Disassembly was about as simple as it gets with a bolt-action rifle: After removing the magazine by pulling the forward-mounted release toward the trigger guard and cycling the bolt to the rear to ensure the firearm was unloaded, the bolt was removed by depressing the release located on the left side of the receiver and pulling it completely to the rear. Most scenarios won’t require more than this for periodic maintenance, however, if you are inclined to detach the action from the stock, it is as simple as removing the aforementioned action screws.
We were able to obtain samples of hunting ammunition from Federal, Hornady and Nosler that spanned a variety of common weights for this cartridge. From a rested sandbag position, we fired groups for accuracy while recording velocity and any notable characteristics. Chief among these was the Monte Carlo-style stock that positions the eye just a bit higher above the receiver than a straight comb would. We test-fired the rifle without any sort of recoil aid attached to the muzzle and were pleasantly surprised by how shootable it was.

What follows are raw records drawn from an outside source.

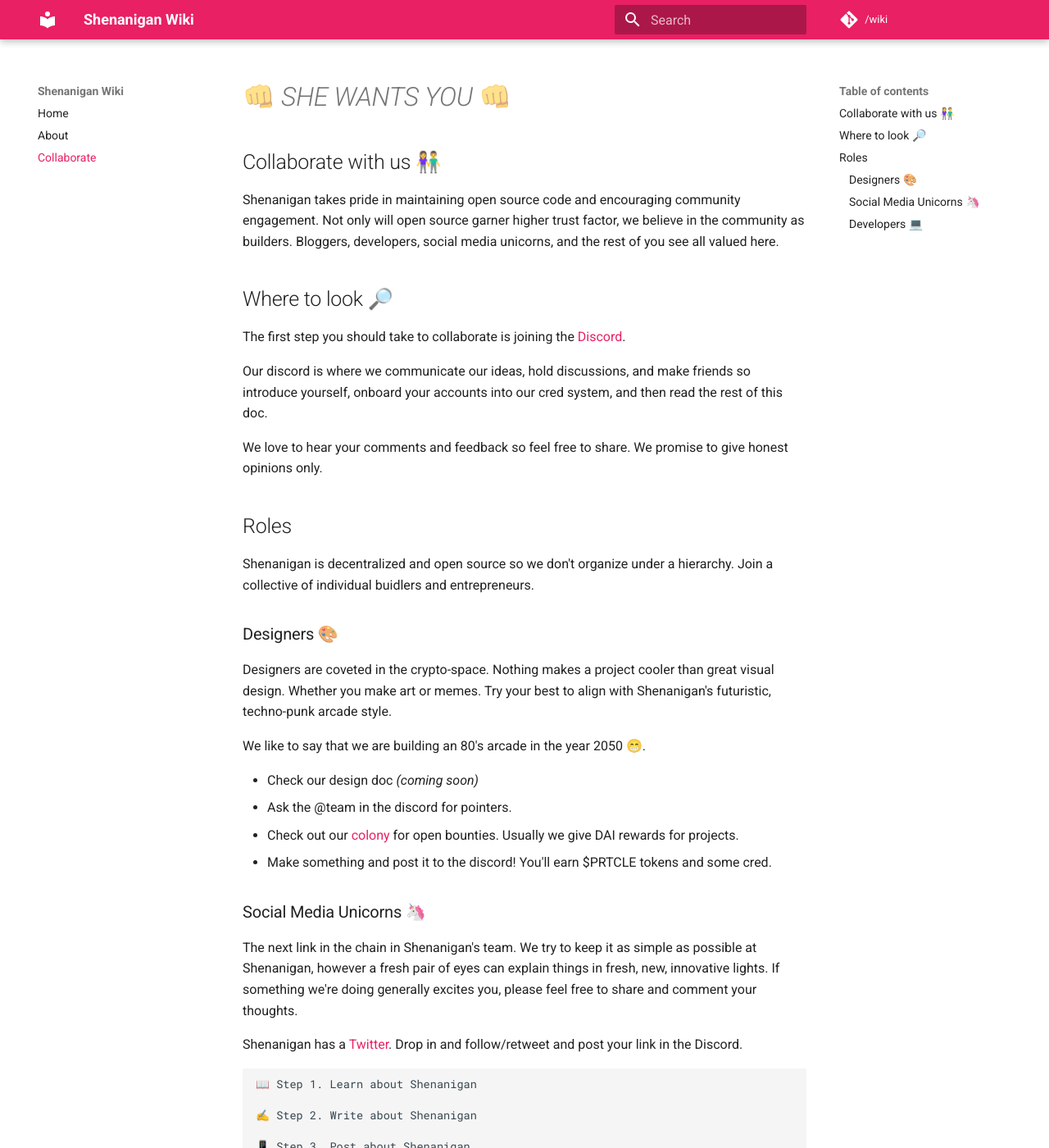
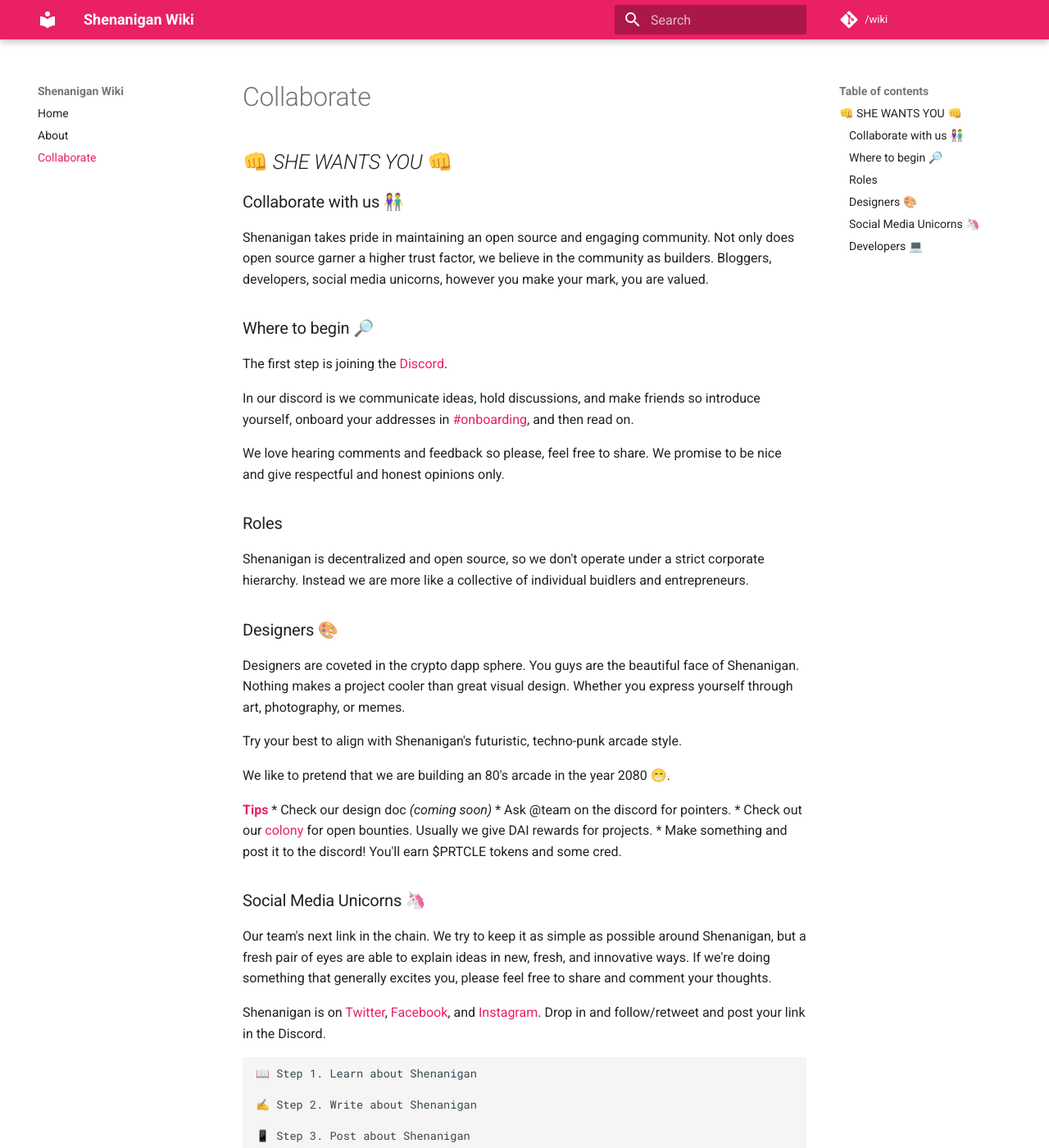
Before and after one commit to ShenaniganDApp/docs, an MkDocs documentation site: the page built from docs/collaboration.md, in a window 1280 px wide and 1400 px high. Shown: the whole window at 82% size. Built offline with MkDocs 1.6.1 and Material for MkDocs 9.7.7, drawn with Linux system fonts in a browser that asks for light colours; comment, search, counter and statistics services are not loaded; some of the changed text lies outside the part shown.

Commit message:
Update collaboration.md

```diff
--- a/docs/collaboration.md
+++ b/docs/collaboration.md
@@ -1,40 +1,43 @@
-# 👊️ *SHE WANTS YOU* 👊️
+## 👊️ *SHE WANTS YOU* 👊️
 
-## Collaborate with us 👫️
+### Collaborate with us 👫️
 
-Shenanigan takes pride in maintaining open source code and encouraging community engagement.
-Not only will open source garner higher trust factor, we believe in the community as builders. Bloggers, developers, social media unicorns, and the rest of you see all valued here.
+Shenanigan takes pride in maintaining an open source and engaging community.
+Not only does open source garner a higher trust factor, we believe in the community as builders. Bloggers, developers, social media unicorns, however you make your mark, you are valued.
 
-## Where to look 🔎️
+### Where to begin 🔎️
 
-The first step you should take to collaborate is joining the [Discord](http://www.she.energy/join).
+The first step is joining the [Discord](http://www.she.energy/join).
 
-Our discord is where we communicate our ideas, hold discussions, and make friends so introduce yourself, onboard your accounts into our cred system, and then read the rest of this doc.
+In our discord is we communicate ideas, hold discussions, and make friends so introduce yourself, onboard your addresses in [#onboarding](https://discord.gg/pmTCTJw), and then read on.
 
-We love to hear your comments and feedback so feel free to share. We promise to give honest opinions only.
+We love hearing comments and feedback so please, feel free to share. We promise to be nice and give respectful and honest opinions only.
 
 
 
-## Roles
-Shenanigan is decentralized and open source so we don't organize under a hierarchy. Join a collective of individual buidlers and entrepreneurs.
+### Roles
+Shenanigan is decentralized and open source, so we don't operate under a strict corporate hierarchy. Instead we are more like a collective of individual buidlers and entrepreneurs.
 
 ### Designers 🎨️
 
-Designers are coveted in the crypto-space. Nothing makes a project cooler than great visual design. Whether you make art or memes. Try your best to align with Shenanigan's futuristic, techno-punk arcade style.
+Designers are coveted in the crypto dapp sphere. You guys are the beautiful face of Shenanigan. Nothing makes a project cooler than great visual design. Whether you express yourself through art, photography, or memes.
 
-We like to say that we are building an 80's arcade in the year 2050 😁.
+Try your best to align with Shenanigan's futuristic, techno-punk arcade style.
 
+We like to pretend that we are building an 80's arcade in the year 2080 😁.
+
+  **[Tips]()**
   * Check our design doc *(coming soon)*
-  * Ask the @team in the discord for pointers.
-  * Check out our [colony](http://colony.io/shenanigan) for open bounties. Usually we give DAI rewards for projects.
+  * Ask @team on the discord for pointers.
+  * Check out our [colony](https://colony.io/colony/shenanigan) for open bounties. Usually we give DAI rewards for projects.
   * Make something and post it to the discord! You'll earn $PRTCLE tokens and some cred.
 
 
 ### Social Media Unicorns 🦄️
 
-The next link in the chain in Shenanigan's team. We try to keep it as simple as possible at Shenanigan, however a fresh pair of eyes can explain things in fresh, new, innovative lights. If something we're doing generally excites you, please feel free to share and comment your thoughts.
+Our team's next link in the chain. We try to keep it as simple as possible around Shenanigan, but a fresh pair of eyes are able to explain ideas in new, fresh, and innovative ways. If we're doing something that generally excites you, please feel free to share and comment your thoughts.
 
-Shenanigan has a [Twitter](https://twitter.com/She_Dapp?s=09). Drop in and follow/retweet and post your link in the Discord.
+Shenanigan is on [Twitter](https://twitter.com/She_Dapp), [Facebook](https://www.facebook.com/shenanigan.dapp/), and [Instagram](). Drop in and follow/retweet and post your link in the Discord.
 
     📖️ Step 1. Learn about Shenanigan
 
@@ -46,7 +49,6 @@
 
 
 ### Developers 💻️
+The anchor of this whole operation. Without any code, Shenanigan is just a hollow shell. First, head over to the [github](http://github.com/shenanigandapp) and fork. Each repository's README contains specific collaboration requirements, so follow the instructions.
 
-Developers are the anchor of the whole operation. Without code, Shenanigan is just a hollow shell. Check out the [github](http://github.com/shenanigandapp) and fork our repositories. Each repository's README contains specific collaboration requirements.
-
-[_note_]()  We are still in heavy alpha development and lots is changing around Shenanigan. So, please ask around in the discord if you're interested. We can set up bounties and accommodate you personally for the time being.
+**[_note_]()**  We are still in heavy alpha development and lots is changing around Shenanigan. So, please ask around in the discord if you're interested. We can set up bounties and accommodate you personally for the time being.
```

After conducting formal accuracy testing, we engaged steel plates out to 500 yards in a variety of field positions. We found that, although the rifle has an overall length of 44.5″, it balanced and lent itself to irregular support quite well, thanks to its flattened fore-end. The fore-end is home to two sling swivels, allowing for the simultaneous use of both a bipod and a sling. During both stages of testing, the gun fed, fired and ejected every round without any issues.
While the accuracy that our test sample exhibited was not superb, it would be adequate for big-game hunting out to several hundred yards. On the other hand, several of our testers commented on the gun’s excellent ergonomics, and, even without a muzzle brake installed, the recoil of the 7-lb., 6-oz., rifle was easy to manage.
The ultimate goal in building a hunting rifle is to make one that is equally light on the back and easy on the shoulder. Mossberg succeeded on both counts with the 6.5 mm PRC-chambered Patriot LR Hunter, while—given its MSRP of $766—also making it relatively light on the wallet, too.